Data shown START

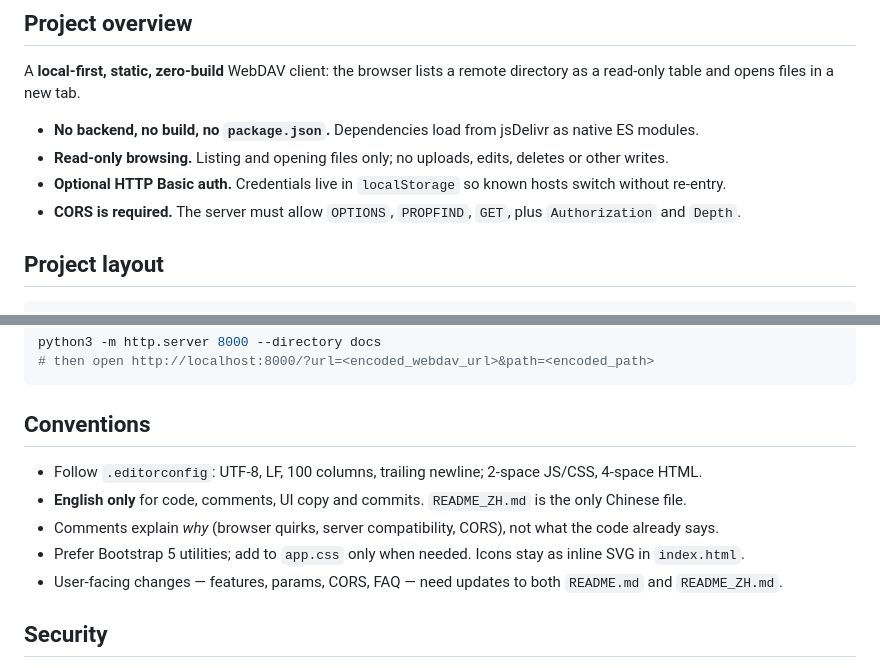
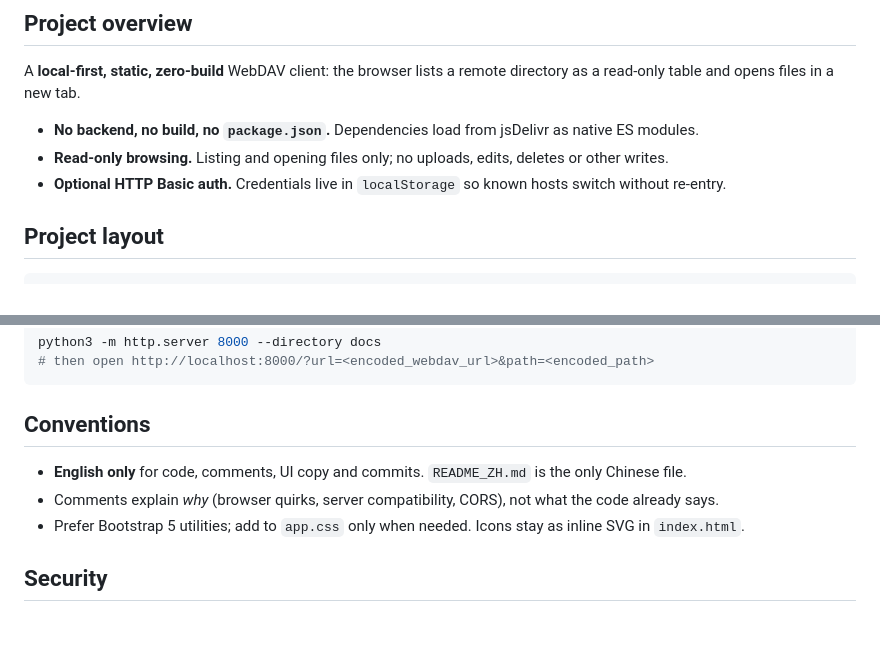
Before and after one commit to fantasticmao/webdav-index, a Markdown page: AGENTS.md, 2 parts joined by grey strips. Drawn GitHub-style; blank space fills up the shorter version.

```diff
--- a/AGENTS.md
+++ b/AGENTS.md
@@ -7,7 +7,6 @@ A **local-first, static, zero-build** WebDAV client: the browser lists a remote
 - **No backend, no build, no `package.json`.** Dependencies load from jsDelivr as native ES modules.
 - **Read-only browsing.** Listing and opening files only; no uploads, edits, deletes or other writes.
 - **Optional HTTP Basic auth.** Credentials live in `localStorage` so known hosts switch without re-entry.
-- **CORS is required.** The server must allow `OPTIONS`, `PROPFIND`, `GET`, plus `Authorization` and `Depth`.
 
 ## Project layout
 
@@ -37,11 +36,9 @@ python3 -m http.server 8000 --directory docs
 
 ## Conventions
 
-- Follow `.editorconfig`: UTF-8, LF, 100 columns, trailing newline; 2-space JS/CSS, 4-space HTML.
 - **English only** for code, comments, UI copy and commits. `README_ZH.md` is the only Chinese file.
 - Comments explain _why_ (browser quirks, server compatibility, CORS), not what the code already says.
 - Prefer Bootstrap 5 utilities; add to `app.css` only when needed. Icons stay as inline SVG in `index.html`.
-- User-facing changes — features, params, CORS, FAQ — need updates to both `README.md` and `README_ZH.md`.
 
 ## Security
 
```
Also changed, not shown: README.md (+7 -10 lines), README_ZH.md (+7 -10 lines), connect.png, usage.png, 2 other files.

Data shown END

**Work task**
Search the entries above for the word "CORS" and count the lines that hold it. Reply with only that number.

**Task answer**
3